Marilyn Crispell; Paul Lytton & Nate Wooley
Famously turned on to jazz through the music of John Coltrane, pianist Marilyn Crispell was relatively unknown in 1978 when multi-instrumentalist and composer Anthony Braxton happened to hear her. Immediately awed by her capabilities, Braxton soon made Crispell his principal pianist for well over 10 years including in his great '80s quartet featuring Mark Dresser and Gerry Hemingway. With Braxton, Crispell performed some of the most complex music of the time with extraordinary precision, power, and grace, establishing herself as one of the most virtuosic and fiercely-expressive pianists around.
More recently, Crispell has developed an increasingly romantic and jazz-influenced vocabulary. A string of successful albums for ECM, including the triumphant Nothing Ever Was, Anyway: The Music of Annette Peacock (1997), debuted her trio of Gary Peacock and Paul Motian. Almost immediately the group was widely regarded as among the most significant piano trios since Bill Evans, Scott LaFaro, and Paul Motian first convened. Crispell's most recent effort, a solo disc called Vignettes, presents her at her most effusive, performing both compositions and free improvisations, and producing performances of profound beauty.
Opening the evening is the duo of premier European percussionist and long-time Crispell collaborator Paul Lytton and the gifted young trumpeter Nate Wooley. As critics Richard Cook and Brian Morton have recognized, Lytton is "one of the drummer-percussionists least bound by the idea of time, rhythm, or determined pulse," instead favoring "broad, extended areas of sound, opening and unfolding like an anatomist." With the longstanding trio of Lytton, Barry Guy, and Evan Parker; in Barry Guy's London Jazz Composers or New Orchestras; and in Guy's trio with Marilyn Crispell, Lytton has helped define free improvisation for over thirty years. His partner here, New Jersey-based trumpeter Nate Wooley, is a master texturalist, thoughtfully reshaping the listener's conception of movement, space, and tonality. Wooley regularly performs solo improvisations and has worked regularly with Anthony Braxton, Tony Malaby, and Herb Robertson. Together, as the duo's MySpace helpfully explains, "We are two people. Paul plays percussion. Nate plays trumpet. We play our instruments at the same time."

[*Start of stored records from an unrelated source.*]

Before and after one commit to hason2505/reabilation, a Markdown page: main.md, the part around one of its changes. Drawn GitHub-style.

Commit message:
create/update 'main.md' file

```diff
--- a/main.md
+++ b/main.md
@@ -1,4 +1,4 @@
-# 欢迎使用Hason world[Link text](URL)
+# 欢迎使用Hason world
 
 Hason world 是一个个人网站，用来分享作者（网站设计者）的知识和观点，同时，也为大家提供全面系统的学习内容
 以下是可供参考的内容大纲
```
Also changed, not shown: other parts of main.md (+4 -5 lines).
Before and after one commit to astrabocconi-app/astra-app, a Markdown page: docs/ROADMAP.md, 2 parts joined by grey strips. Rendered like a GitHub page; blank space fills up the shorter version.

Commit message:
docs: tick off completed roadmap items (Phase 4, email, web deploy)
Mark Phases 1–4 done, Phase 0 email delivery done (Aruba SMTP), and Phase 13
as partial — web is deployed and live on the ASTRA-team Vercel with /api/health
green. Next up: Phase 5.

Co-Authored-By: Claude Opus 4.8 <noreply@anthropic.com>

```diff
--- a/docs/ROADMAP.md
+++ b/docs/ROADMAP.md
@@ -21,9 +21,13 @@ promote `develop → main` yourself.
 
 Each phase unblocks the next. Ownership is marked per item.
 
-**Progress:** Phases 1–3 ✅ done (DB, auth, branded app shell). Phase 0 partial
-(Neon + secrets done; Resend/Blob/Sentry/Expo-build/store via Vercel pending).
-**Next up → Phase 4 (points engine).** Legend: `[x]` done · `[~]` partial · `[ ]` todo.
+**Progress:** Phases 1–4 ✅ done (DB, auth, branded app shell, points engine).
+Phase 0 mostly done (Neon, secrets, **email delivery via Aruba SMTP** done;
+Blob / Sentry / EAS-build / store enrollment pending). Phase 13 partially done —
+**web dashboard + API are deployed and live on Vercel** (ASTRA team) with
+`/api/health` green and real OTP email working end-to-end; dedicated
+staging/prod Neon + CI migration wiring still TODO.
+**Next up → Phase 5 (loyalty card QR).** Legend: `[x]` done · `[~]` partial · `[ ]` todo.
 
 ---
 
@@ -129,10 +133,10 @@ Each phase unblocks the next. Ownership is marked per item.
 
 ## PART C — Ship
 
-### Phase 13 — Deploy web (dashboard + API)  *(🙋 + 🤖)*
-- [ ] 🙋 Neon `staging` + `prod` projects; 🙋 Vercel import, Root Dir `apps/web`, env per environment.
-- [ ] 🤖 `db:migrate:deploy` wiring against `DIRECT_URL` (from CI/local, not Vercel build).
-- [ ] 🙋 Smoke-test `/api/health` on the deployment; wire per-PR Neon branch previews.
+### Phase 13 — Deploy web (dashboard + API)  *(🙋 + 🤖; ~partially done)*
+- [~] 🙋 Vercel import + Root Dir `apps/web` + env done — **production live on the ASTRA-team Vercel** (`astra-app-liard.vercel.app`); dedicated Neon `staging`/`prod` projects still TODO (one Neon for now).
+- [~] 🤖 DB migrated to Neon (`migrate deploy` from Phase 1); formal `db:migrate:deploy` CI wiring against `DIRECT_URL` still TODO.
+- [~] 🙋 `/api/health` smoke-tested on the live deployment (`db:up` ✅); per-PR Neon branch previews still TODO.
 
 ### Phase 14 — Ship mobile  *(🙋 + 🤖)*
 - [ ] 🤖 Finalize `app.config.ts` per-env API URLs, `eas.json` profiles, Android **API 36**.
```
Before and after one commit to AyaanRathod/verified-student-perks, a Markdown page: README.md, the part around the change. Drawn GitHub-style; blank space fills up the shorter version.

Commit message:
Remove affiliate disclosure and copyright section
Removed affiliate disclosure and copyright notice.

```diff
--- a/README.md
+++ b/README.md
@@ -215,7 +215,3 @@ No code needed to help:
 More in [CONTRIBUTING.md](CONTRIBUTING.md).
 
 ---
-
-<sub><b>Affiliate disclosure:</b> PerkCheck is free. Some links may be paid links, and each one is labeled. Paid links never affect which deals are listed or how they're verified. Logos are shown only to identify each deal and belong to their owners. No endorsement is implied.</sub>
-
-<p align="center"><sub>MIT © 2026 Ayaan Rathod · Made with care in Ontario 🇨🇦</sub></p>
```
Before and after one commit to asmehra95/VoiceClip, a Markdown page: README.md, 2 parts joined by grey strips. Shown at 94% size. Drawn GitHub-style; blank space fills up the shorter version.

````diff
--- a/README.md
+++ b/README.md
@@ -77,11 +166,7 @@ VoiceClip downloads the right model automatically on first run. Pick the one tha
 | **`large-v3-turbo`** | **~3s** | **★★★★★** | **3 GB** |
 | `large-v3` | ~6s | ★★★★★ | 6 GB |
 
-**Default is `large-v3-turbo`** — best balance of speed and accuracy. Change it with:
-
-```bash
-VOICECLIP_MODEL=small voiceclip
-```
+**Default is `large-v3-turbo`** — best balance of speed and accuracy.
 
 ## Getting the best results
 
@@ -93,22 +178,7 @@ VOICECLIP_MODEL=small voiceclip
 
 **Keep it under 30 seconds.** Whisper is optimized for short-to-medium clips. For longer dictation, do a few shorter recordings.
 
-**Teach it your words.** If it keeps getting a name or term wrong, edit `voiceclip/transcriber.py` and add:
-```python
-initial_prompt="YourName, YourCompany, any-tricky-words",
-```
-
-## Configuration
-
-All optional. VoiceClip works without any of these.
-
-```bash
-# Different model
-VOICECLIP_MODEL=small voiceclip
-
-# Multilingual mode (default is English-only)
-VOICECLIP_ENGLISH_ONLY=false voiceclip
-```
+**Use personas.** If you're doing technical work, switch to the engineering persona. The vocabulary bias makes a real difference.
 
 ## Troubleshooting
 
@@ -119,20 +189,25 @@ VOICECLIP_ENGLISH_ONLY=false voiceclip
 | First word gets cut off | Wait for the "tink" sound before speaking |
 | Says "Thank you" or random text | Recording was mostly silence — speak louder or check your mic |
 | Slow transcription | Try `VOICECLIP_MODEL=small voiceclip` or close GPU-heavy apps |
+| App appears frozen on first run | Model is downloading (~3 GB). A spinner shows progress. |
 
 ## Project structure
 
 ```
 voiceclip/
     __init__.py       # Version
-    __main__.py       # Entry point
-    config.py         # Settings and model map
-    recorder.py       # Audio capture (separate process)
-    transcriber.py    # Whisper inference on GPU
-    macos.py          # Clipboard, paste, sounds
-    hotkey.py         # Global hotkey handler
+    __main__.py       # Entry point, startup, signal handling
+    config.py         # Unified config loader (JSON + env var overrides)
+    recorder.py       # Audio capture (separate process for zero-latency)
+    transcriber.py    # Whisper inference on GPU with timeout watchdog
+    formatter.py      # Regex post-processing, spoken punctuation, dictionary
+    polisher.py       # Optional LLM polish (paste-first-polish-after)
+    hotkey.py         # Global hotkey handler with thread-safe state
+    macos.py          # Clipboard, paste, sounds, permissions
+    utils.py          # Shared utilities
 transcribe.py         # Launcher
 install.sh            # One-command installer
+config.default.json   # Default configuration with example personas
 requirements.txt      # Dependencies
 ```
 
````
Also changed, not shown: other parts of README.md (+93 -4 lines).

Crispell will also join the pair to round out an exciting trio for the latter portion of their set. Don't miss what will be a truly-memorable performance by some of the most imaginative working instrumentalists at a beautiful venue.
Chapel Performance Space
Good Shepherd Center, 4649 Sunnyside Ave N
Seattle, WA 98103
|Kid Friendly: No|
|Dog Friendly: No|
|Wheelchair Accessible: No|